When churches become healthy, thriving, and begin to live “sent” they accept the mission God has given them.
They realize that they are missionaries in their communities and always looking for the lost and un-churched to build relationships with them.
They practice personal worship daily but also look forward to corporate worship with great expectation and anticipation.
They realize that spiritual growth occurs best in small groups.
They are dedicated to disciple making and have a system in place to help mature believers.
They want to be healthy so they can glorify God and multiply.
It’s just that simple: Anything healthy reproduces!
Many Christians consider themselves “mature” because of how long they have been saved or because of how much they know about discipleship or the Bible, but the true mark of maturity is that they are reproducing. We ought to be seeing reproduction and multiplication in every aspect of our lives and our churches:
Christians should be reproducing other Christians.
Small groups should be reproducing other small groups.
Sunday school classes should be reproducing Sunday school classes.
Leaders should be reproducing leaders.
Disciples should be reproducing disciples.
Churches should be reproducing other churches.
You might being saying to yourself, “I was with you up until that last one, but hold on a minute. My church is not that big, and now you say we should make two churches from one already existing one? That sounds crazy!”
Paul emphatically says “imitate” me. What was his ministry all about? Multiplication! Usually his travels in the New Testament are referred to as Paul’s “missionary” journeys, but really they were “church planting” journeys.

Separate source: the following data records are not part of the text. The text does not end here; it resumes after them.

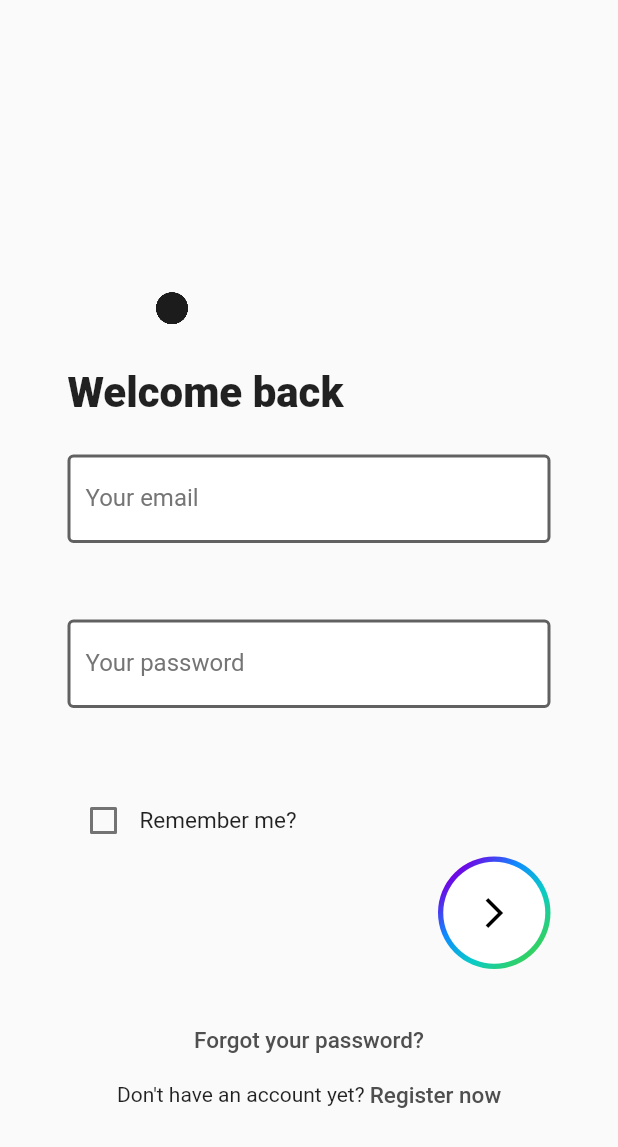
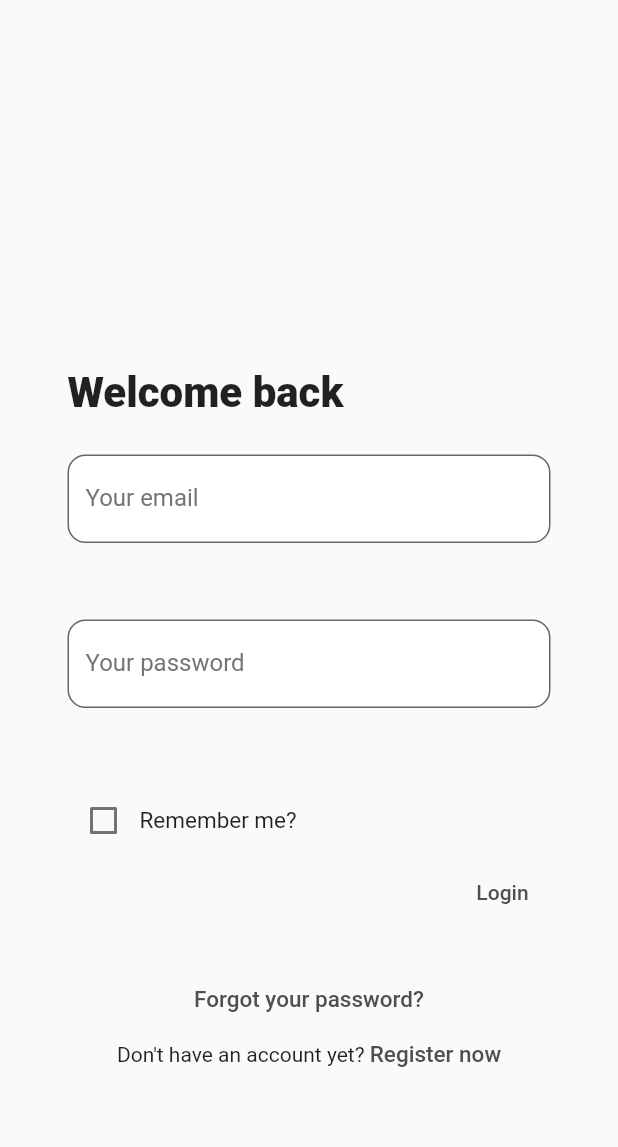
Before and after one commit to rosiebabbra/catalyst, a Flutter app: the LoginScreen screen opened by its route, on a phone screen of 412 x 824 dp. Shown: the top 1147 px of the screen. Run offline on Flutter 3.47's test engine with Material 2 defaults, Android fonts, the phone set to English and light mode, and no system bars; our stand-ins replace cloud_firestore, equatable, firebase_auth, firebase_core, firebase_storage, google_fonts and 6 more; missing offline and left inert: multiple_search_selection, swipable_stack; accounts and stored records are empty; generated files the repository leaves out were written again.

Commit message:
Update login screen

```diff
--- a/frontend/lib/login/login_screen.dart
+++ b/frontend/lib/login/login_screen.dart
@@ -13,22 +13,11 @@ class _LoginScreenState extends State<LoginScreen> {
 
   @override
   Widget build(BuildContext context) {
-    Color getColor(Set<MaterialState> states) {
-      const Set<MaterialState> interactiveStates = <MaterialState>{
-        MaterialState.pressed,
-        MaterialState.hovered,
-        MaterialState.focused,
-      };
-      if (states.any(interactiveStates.contains)) {
-        return Color(0xff0E8BFF);
-      }
-      return Color(0xff0E8BFF);
-    }
+    final _formKey = GlobalKey<FormState>();
 
     return Scaffold(
         body: Stack(
       children: [
-        StarryBackgroundWidget(),
         Padding(
           padding: const EdgeInsets.all(45.0),
           child: Column(
@@ -52,17 +41,9 @@ class _LoginScreenState extends State<LoginScreen> {
                   labelStyle: TextStyle(color: Colors.grey[600]),
                   border: const OutlineInputBorder(
                       borderRadius: BorderRadius.all(Radius.circular(12))),
-                    hintText: 'Your email',
                   filled: true,
                   fillColor: Colors.white,
-                    enabledBorder: OutlineInputBorder(
-                      borderSide:
-                          BorderSide(width: 2, color: Colors.grey[700]!),
                 ),
-                    focusedBorder: const OutlineInputBorder(
-                      borderSide:
-                          BorderSide(width: 2, color: Color(0xff7301E4)),
-                    )),
               ),
               Padding(
                 padding: const EdgeInsets.fromLTRB(5, 10, 0, 0),
@@ -70,12 +51,14 @@ class _LoginScreenState extends State<LoginScreen> {
                   alignment: Alignment.centerLeft,
                   child: Text(
                     emailErrorMessage,
-                    style: TextStyle(color: Colors.red),
+                    style: const TextStyle(color: Colors.red),
                   ),
                 ),
               ),
               const SizedBox(height: 25),
-              TextField(
+              Form(
+                key: _formKey,
+                child: TextFormField(
                   controller: passwordController,
                   obscureText: true,
                   decoration: InputDecoration(
@@ -83,17 +66,10 @@ class _LoginScreenState extends State<LoginScreen> {
                     labelText: 'Your password',
                     border: const OutlineInputBorder(
                         borderRadius: BorderRadius.all(Radius.circular(12))),
-                    hintText: 'Your password',
                     filled: true,
                     fillColor: Colors.white,
-                    enabledBorder: OutlineInputBorder(
-                      borderSide:
-                          BorderSide(width: 2, color: Colors.grey[700]!),
                   ),
-                    focusedBorder: OutlineInputBorder(
-                      borderSide:
-                          BorderSide(width: 2, color: Color(0xff7301E4)),
-                    )),
+                ),
               ),
               Padding(
                 padding: const EdgeInsets.fromLTRB(5, 10, 0, 0),
@@ -101,7 +77,7 @@ class _LoginScreenState extends State<LoginScreen> {
                   alignment: Alignment.centerLeft,
                   child: Text(
                     passwordErrorMessage,
-                    style: TextStyle(color: Colors.red),
+                    style: const TextStyle(color: Colors.red),
                   ),
                 ),
               ),
@@ -125,38 +101,17 @@ class _LoginScreenState extends State<LoginScreen> {
               Row(
                 mainAxisAlignment: MainAxisAlignment.end,
                 children: [
-                  SizedBox(
-                      height: 75,
-                      width: 75,
-                      child: Container(
-                        decoration: BoxDecoration(
-                            shape: BoxShape.circle,
-                            border: Border.all(
-                                width: 3.5, color: Colors.transparent),
-                            gradient: const LinearGradient(
-                              transform: GradientRotation(math.pi / 4),
-                              colors: [
-                                Color(0xff7301E4),
-                                Color(0xff0E8BFF),
-                                Color(0xff09CBC8),
-                                Color(0xff33D15F),
-                              ],
-                            )),
-                        child: Container(
-                          decoration: const BoxDecoration(
-                              shape: BoxShape.circle, color: Colors.white),
-                          child: TextButton(
-                            child: const Icon(Icons.arrow_forward_ios,
-                                color: Colors.black),
+                  TextButton(
+                    key: GlobalKey(debugLabel: 'loginKey'),
+                    child: const Text('Login'),
                     onPressed: () async {
                       // Sign in w/ email and password
                       FirebaseAuth auth = FirebaseAuth.instance;
 
-                              Future<void> signInWithEmailPassword(
-                                  String email, String password) async {
                       try {
                         await auth.signInWithEmailAndPassword(
-                                      email: email, password: password);
+                            email: emailController.text,
+                            password: passwordController.text);
                         Navigator.pushNamed(context, '/hobbies');
                       } catch (e) {
                         if (e is FirebaseAuthException) {
@@ -169,23 +124,18 @@ class _LoginScreenState extends State<LoginScreen> {
                           } else if (e.code == 'wrong-password') {
                             // Handle the 'wrong-password' error
                             setState(() {
-                                        passwordErrorMessage =
-                                            'Invalid password';
+                              passwordErrorMessage = 'Invalid password';
                             });
                           } else if (e.code == 'user-not-found') {
-                                      // TODO: Write code here for unfound users
+                            setState(() {
+                              passwordErrorMessage =
+                                  "You haven't registered yet!";
+                            });
                           }
                         }
                       }
-                              }
-
-                              await signInWithEmailPassword(
-                                  emailController.text,
-                                  passwordController.text);
                     },
                   ),
-                        ),
-                      )),
                 ],
               ),
               const SizedBox(height: 35),
@@ -213,7 +163,7 @@ class _LoginScreenState extends State<LoginScreen> {
                       style: TextStyle(fontSize: 14)),
                   TextButton(
                     onPressed: () {
-                      Navigator.pushNamed(context, '/onboarding');
+                      Navigator.pushNamed(context, '/onboarding-signup');
                     },
                     style: TextButton.styleFrom(
                       padding: const EdgeInsets.all(0),
```
Lines whose indentation alone changed are shown as unchanged.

C. Peter Wagner’s oft-quoted statement applies here: “The single most effective evangelistic methodology under heaven is planting new churches.”
Ed Stetzer and Warren Bird say in Viral Churches that the following statement should be added to it: “ . . . who in turn reproduce themselves.” This is not the latest trend, theory, or program but the clear strategy of the early church.
The book of Acts was and is about spreading the gospel to the whole world (Acts 1:8). In order for the gospel to go somewhere, a messenger like Peter, Philip, Barnabas, or Paul had to carry it, and just about everywhere they went churches were established (Thessalonica, Corinth, Ephesus, and Macedonia).
“True followers of Christ will not keep the gospel for themselves, but will reproduce it over and over again in others . . . Thus, we have the many letters of the New Testament written not to believers in Corinth, Ephesus, or Thessalonica, but to churches gathered in those places.” You cannot deny the fact that Paul’s primary ministry was the planting of a “copious” number of churches.
Ed Stetzer gives three biblical challenges from Charles Spurgeon that have to do with reproducing and multiplying:
#1. “Every Christian is either a missionary or an imposter.”
#2. “We must transition our churches from a room full of customers to becoming co-laborers on mission for God.”
#3. “The Jerusalem church inspected church plants while the Antioch church planted churches.”
Which church do we want to be like; the one that examines and discusses what everyone else is doing wrong or the one that does it?
Dr. Stetzer challenges the 80/20 rule that says that 80% of the work in most churches is done by 20% of the people. He makes it clear that this should not be referred to as a rule, so call it what it is: SIN!
First Peter 4:10-11 challenges us to realize that every single soul that has surrendered to God’s grace is called to the ministry. We should not abolish the clergy but rather we should abolish the laity because everyone who follows Jesus has been given gifts, and we are called to be stewards of those gifts.
“But,” you say, “we can’t plant a new church.” I would challenge that because all of us should be involved in church planting one way or the other.
The question today is what are you going to do now, pastor or church member? Embrace multiplication in every area of your lives, churches, and ministry. We must become the messengers of the gospel God has called us to be right where we are.
There is no true gospel-centeredness unless it leads to mission. Who do you know that needs you to share the love of Christ with them? Where do we begin?
The answer? Christians reproducing other Christians is where we start . . .